++++ EXTRACTED MATERIAL

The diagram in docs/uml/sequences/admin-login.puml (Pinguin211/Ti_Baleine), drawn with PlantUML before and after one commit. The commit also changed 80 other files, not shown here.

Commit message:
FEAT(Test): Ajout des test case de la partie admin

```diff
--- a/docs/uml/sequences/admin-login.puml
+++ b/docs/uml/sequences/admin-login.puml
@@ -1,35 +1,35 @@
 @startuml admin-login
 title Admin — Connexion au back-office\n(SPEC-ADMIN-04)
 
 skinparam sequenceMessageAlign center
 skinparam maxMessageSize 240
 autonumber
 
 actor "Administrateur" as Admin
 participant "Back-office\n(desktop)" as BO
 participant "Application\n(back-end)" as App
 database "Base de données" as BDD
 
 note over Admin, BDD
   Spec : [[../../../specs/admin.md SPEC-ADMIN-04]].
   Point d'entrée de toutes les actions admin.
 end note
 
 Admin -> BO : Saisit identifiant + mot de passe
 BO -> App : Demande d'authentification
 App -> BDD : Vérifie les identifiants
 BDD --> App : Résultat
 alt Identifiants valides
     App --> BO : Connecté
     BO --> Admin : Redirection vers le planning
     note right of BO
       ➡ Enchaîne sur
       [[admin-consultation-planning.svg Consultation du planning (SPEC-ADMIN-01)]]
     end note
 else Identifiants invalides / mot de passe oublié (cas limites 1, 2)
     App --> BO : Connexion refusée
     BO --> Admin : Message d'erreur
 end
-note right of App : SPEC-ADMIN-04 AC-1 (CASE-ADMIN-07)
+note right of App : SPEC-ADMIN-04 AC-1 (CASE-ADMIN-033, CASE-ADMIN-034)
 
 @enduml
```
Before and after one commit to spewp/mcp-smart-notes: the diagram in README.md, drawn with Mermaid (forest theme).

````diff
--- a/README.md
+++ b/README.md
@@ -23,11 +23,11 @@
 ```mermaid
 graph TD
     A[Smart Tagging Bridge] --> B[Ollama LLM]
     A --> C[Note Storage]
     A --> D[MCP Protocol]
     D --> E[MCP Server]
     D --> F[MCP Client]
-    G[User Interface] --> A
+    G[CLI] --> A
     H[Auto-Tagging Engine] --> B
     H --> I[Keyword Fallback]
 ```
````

++++++++

TASK DETAILS> Please filter the data down to the lines containing the word "skinparam".

SOLUTION FOR THIS PROBLEM>
 skinparam sequenceMessageAlign center
 skinparam maxMessageSize 240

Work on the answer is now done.